Looking at the types of programs named last month, opponents to cuts see what they call a guise to squeeze a public education system tasked with growing demands and enrollment but declining funding.
"There are people in the policy and political sphere who really feel this issue is getting toward full-blown crisis level," said Robert Hiltonsmith, a senior analyst at New York-based policy center Demos.
According to the State Higher Education Executive Officers Association, 44 percent of nationwide revenue in public higher education in 2012 came from tuition, the highest rate ever.
That's up from just 20 percent 25 years ago, part of a major shift of the costs of higher education from government to families.
"Escalating into a political fight isn't necessarily the way forward," Hiltonsmith said. "We have to get people on board and realize that we can't privatize all of this. It doesn't make any sense economically."
"We're seeing the effects of this with student debt.

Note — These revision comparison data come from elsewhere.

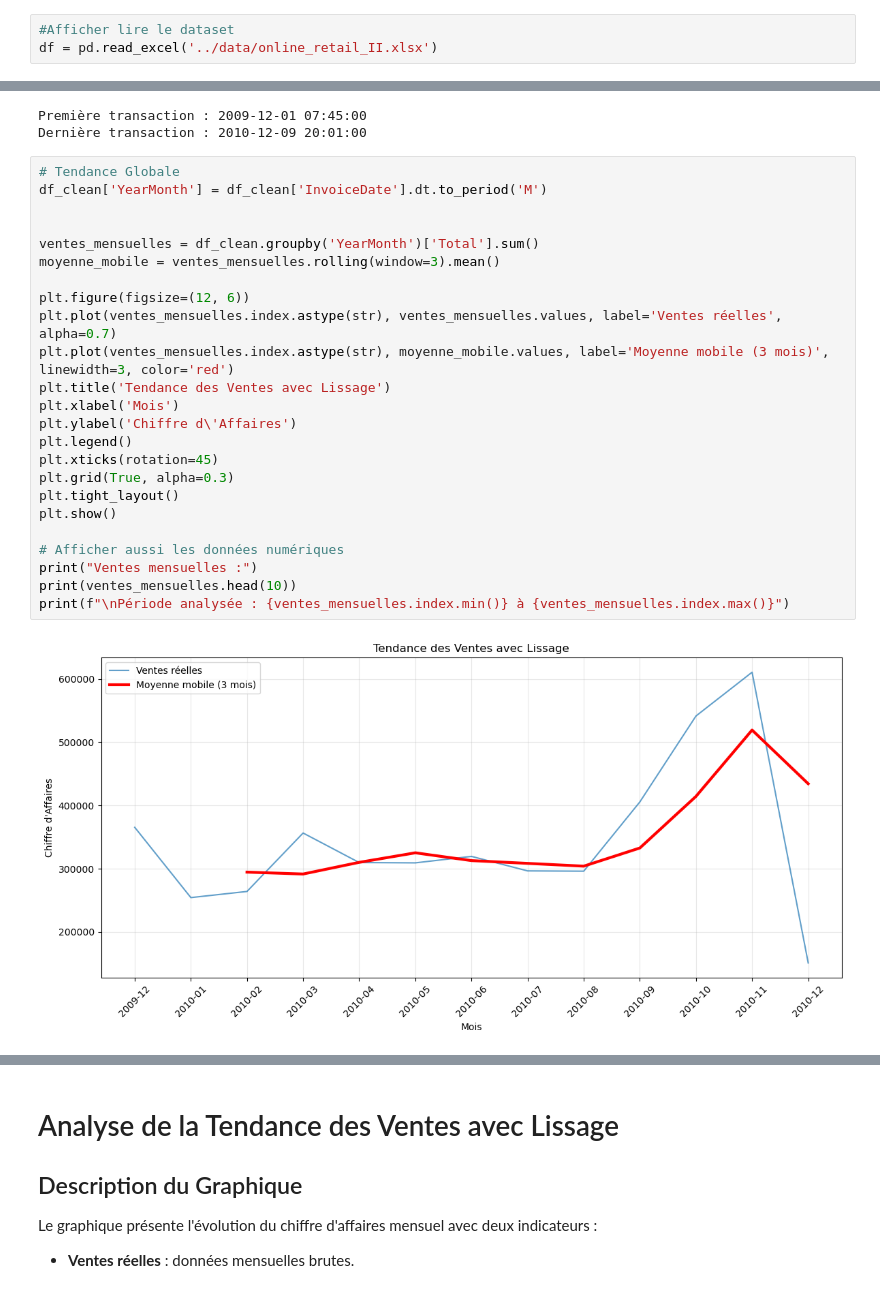
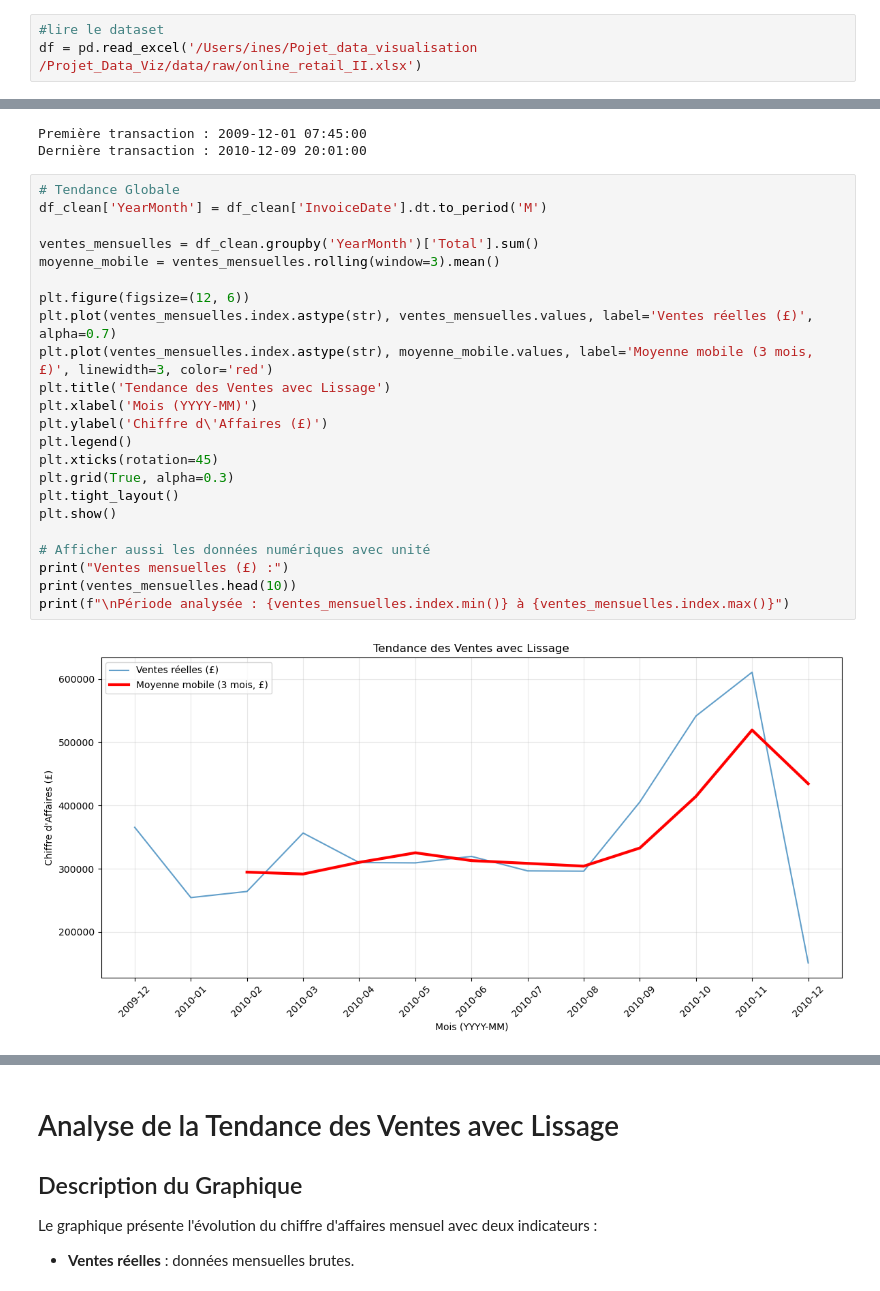
Before and after one commit to paullanf/Projet_Data_Viz, a Jupyter notebook: notebooks/exploration.ipynb, the cells around one changed output, grey strips where cells are left out. Saved outputs shown, nothing was run; the diff lists cells and outputs as text.

```diff
--- a/notebooks/exploration.ipynb
+++ b/notebooks/exploration.ipynb
@@ -3,6 +6,6 @@ import pandas as pd
 import matplotlib.pyplot as plt
 import seaborn as sns
 # %%
-#Afficher lire le dataset
-df = pd.read_excel('../data/online_retail_II.xlsx')
+#lire le dataset
+df = pd.read_excel('/Users/ines/Pojet_data_visualisation /Projet_Data_Viz/data/raw/online_retail_II.xlsx')
 # %%
@@ -585,26 +570,25 @@ Dernière transaction : 2010-12-09 20:01:00
 # %%
 # Tendance Globale
 df_clean['YearMonth'] = df_clean['InvoiceDate'].dt.to_period('M')
-
 
 ventes_mensuelles = df_clean.groupby('YearMonth')['Total'].sum()
 moyenne_mobile = ventes_mensuelles.rolling(window=3).mean()
 
 plt.figure(figsize=(12, 6))
-plt.plot(ventes_mensuelles.index.astype(str), ventes_mensuelles.values, label='Ventes réelles', alpha=0.7)
-plt.plot(ventes_mensuelles.index.astype(str), moyenne_mobile.values, label='Moyenne mobile (3 mois)', linewidth=3, color='red')
+plt.plot(ventes_mensuelles.index.astype(str), ventes_mensuelles.values, label='Ventes réelles (£)', alpha=0.7)
+plt.plot(ventes_mensuelles.index.astype(str), moyenne_mobile.values, label='Moyenne mobile (3 mois, £)', linewidth=3, color='red')
 plt.title('Tendance des Ventes avec Lissage')
-plt.xlabel('Mois')
-plt.ylabel('Chiffre d\'Affaires')
+plt.xlabel('Mois (YYYY-MM)')
+plt.ylabel('Chiffre d\'Affaires (£)')
 plt.legend()
 plt.xticks(rotation=45)
 plt.grid(True, alpha=0.3)
 plt.tight_layout()
 plt.show()
 
-# Afficher aussi les données numériques
-print("Ventes mensuelles :")
+# Afficher aussi les données numériques avec unité
+print("Ventes mensuelles (£) :")
 print(ventes_mensuelles.head(10))
 print(f"\nPériode analysée : {ventes_mensuelles.index.min()} à {ventes_mensuelles.index.max()}")
 # %% [output]
-[figure, old version]
+[figure, new version]
```
Also changed, not shown: parts of 26 cells of this notebook.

It's going to further burden people really actually trying to become middle class or stay middle class."